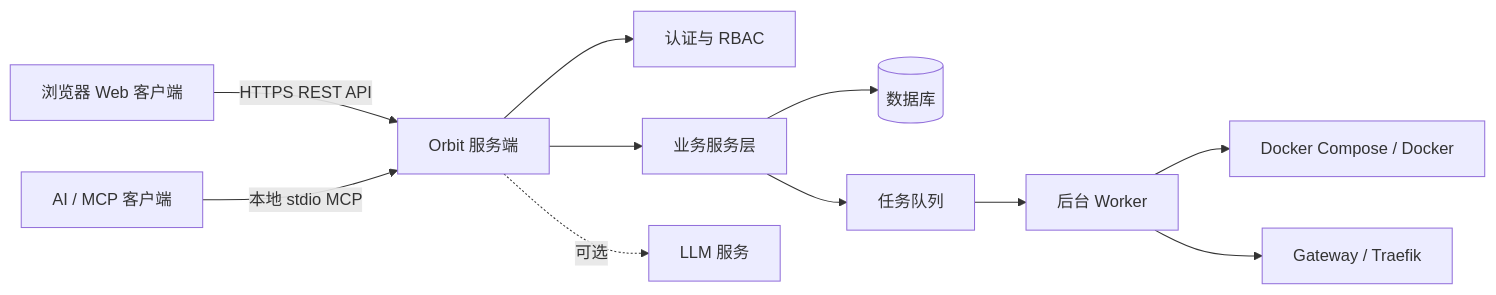
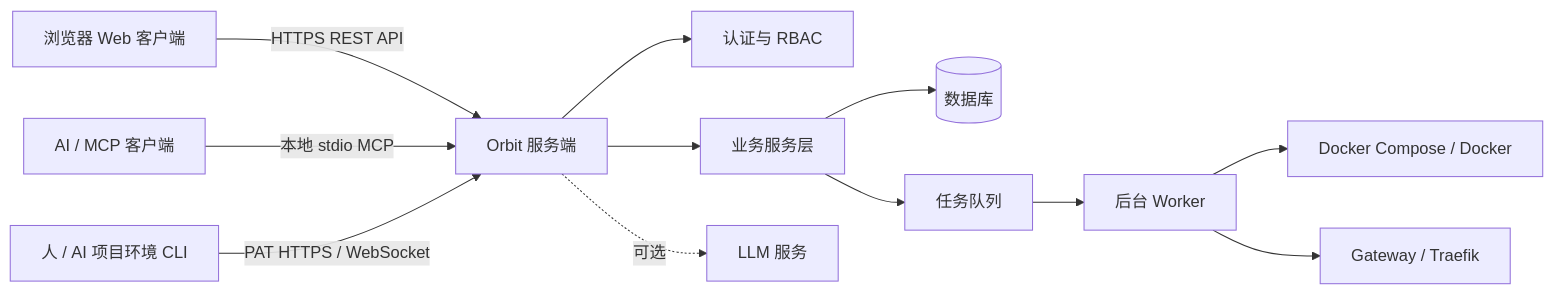
The first of 4 diagrams in docs/guides/client-cloud-invocation.md (leoninew/pomelo-orbit), drawn with Mermaid before and after one commit. The commit also changed other lines of this file and 47 other files, not shown here.

First line of the commit message:
feat(environment): support PAT-authenticated project SSH CLI

````diff
--- a/docs/guides/client-cloud-invocation.md
+++ b/docs/guides/client-cloud-invocation.md
@@ -13,14 +13,15 @@
 ```mermaid
 flowchart LR
     A[浏览器 Web 客户端] -->|HTTPS REST API| B[Orbit 服务端]
     C[AI / MCP 客户端] -->|本地 stdio MCP| B
+    CLI[人 / AI 项目环境 CLI] -->|PAT HTTPS / WebSocket| B
 
     B --> D[认证与 RBAC]
     B --> E[业务服务层]
     E --> F[(数据库)]
     E --> G[任务队列]
     G --> H[后台 Worker]
     H --> I[Docker Compose / Docker]
     H --> J[Gateway / Traefik]
     B -.可选.-> K[LLM 服务]
 ```
````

----------------

Keep the pictures out of the copy and write out the data exactly as it stands.

• _RESPONSE AREA_
The first of 4 diagrams in docs/guides/client-cloud-invocation.md (leoninew/pomelo-orbit), drawn with Mermaid before and after one commit. The commit also changed other lines of this file and 47 other files, not shown here.

First line of the commit message:
feat(environment): support PAT-authenticated project SSH CLI

````diff
--- a/docs/guides/client-cloud-invocation.md
+++ b/docs/guides/client-cloud-invocation.md
@@ -13,14 +13,15 @@
 ```mermaid
 flowchart LR
     A[浏览器 Web 客户端] -->|HTTPS REST API| B[Orbit 服务端]
     C[AI / MCP 客户端] -->|本地 stdio MCP| B
+    CLI[人 / AI 项目环境 CLI] -->|PAT HTTPS / WebSocket| B
 
     B --> D[认证与 RBAC]
     B --> E[业务服务层]
     E --> F[(数据库)]
     E --> G[任务队列]
     G --> H[后台 Worker]
     H --> I[Docker Compose / Docker]
     H --> J[Gateway / Traefik]
     B -.可选.-> K[LLM 服务]
 ```
````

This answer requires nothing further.